The text of the Synodikon of Orthodoxy has been much altered over the centuries, chiefly by the addition of material and names that postdate the Restoration of the Icons in 843. This is the case with the text that is printed in the current Triodia. Some of the more zealous contemporary Orthodox even include condemnations of such things as the ‘pan-heresy of Ecumenism‘. It is probably impossible to reconstruct the original text exactly. However the British Library possesses a manuscript, (BL. Additional 28816) written in 1110 or 1111 by a monk Andrew of the monastery of Oleni in Moraea, which may give some idea of the scope and contents of the original. In the opinion of Jean Gouillard, the editor of the critical edition of the Synodikon, ‘the London manuscript is certainly one of the best witnesses to the primitive and purely Constantinopolitan form of the Synodikon’. The manuscript was unknown to him when he prepared his edition and has in consequence been generally neglected.

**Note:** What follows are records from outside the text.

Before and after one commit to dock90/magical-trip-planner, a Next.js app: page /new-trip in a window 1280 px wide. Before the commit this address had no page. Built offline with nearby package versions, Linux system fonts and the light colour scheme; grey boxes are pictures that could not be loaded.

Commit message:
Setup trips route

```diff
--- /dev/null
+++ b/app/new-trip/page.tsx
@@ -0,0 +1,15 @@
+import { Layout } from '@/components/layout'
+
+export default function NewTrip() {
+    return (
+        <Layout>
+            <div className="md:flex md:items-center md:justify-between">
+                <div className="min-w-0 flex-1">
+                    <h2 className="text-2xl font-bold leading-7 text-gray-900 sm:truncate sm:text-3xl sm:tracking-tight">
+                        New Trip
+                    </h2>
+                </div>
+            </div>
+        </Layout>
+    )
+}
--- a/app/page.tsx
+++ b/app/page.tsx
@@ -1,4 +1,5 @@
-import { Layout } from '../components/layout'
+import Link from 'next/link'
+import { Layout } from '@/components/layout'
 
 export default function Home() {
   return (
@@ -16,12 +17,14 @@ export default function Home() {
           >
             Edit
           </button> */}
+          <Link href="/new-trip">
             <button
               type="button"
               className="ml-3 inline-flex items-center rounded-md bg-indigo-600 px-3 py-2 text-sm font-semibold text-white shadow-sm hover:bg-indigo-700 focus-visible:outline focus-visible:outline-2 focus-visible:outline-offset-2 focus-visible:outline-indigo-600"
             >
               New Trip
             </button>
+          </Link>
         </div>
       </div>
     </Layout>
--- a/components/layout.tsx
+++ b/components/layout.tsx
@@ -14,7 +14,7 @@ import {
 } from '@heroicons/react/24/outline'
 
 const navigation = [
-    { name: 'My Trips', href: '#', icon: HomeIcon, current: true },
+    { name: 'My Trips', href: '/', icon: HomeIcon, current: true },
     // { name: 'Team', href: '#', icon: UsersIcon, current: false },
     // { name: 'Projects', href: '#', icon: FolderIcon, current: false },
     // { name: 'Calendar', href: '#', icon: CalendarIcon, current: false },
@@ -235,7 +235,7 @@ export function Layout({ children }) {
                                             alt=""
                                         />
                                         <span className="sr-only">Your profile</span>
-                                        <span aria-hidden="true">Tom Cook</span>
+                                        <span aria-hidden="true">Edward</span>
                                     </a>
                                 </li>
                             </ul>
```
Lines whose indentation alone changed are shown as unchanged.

This text of the Synodikon is written at the end of a manuscript of the Acts, Epistles and Apocalypse, with the somewhat misleading title ‘Definition [Horos] of the 7th Holy Synod’. The text of the Synodikon is finely written in red and black and is provided throughout with ekphonetic notation. The text was, therefore, intended to be solemnly chanted, like the Apostle or Gospel, and not simply read. A number of names, in particular those of Symeon Stylites and Theodore the Studite, are given special prominence. The words ’God will give their kingdom peace. Heavenly King, protect those on earth!’ are, it seems, peculiar to this manuscript. The seven numbered paragraphs are so numbered in the margin of the manuscript.
Another article in Greek: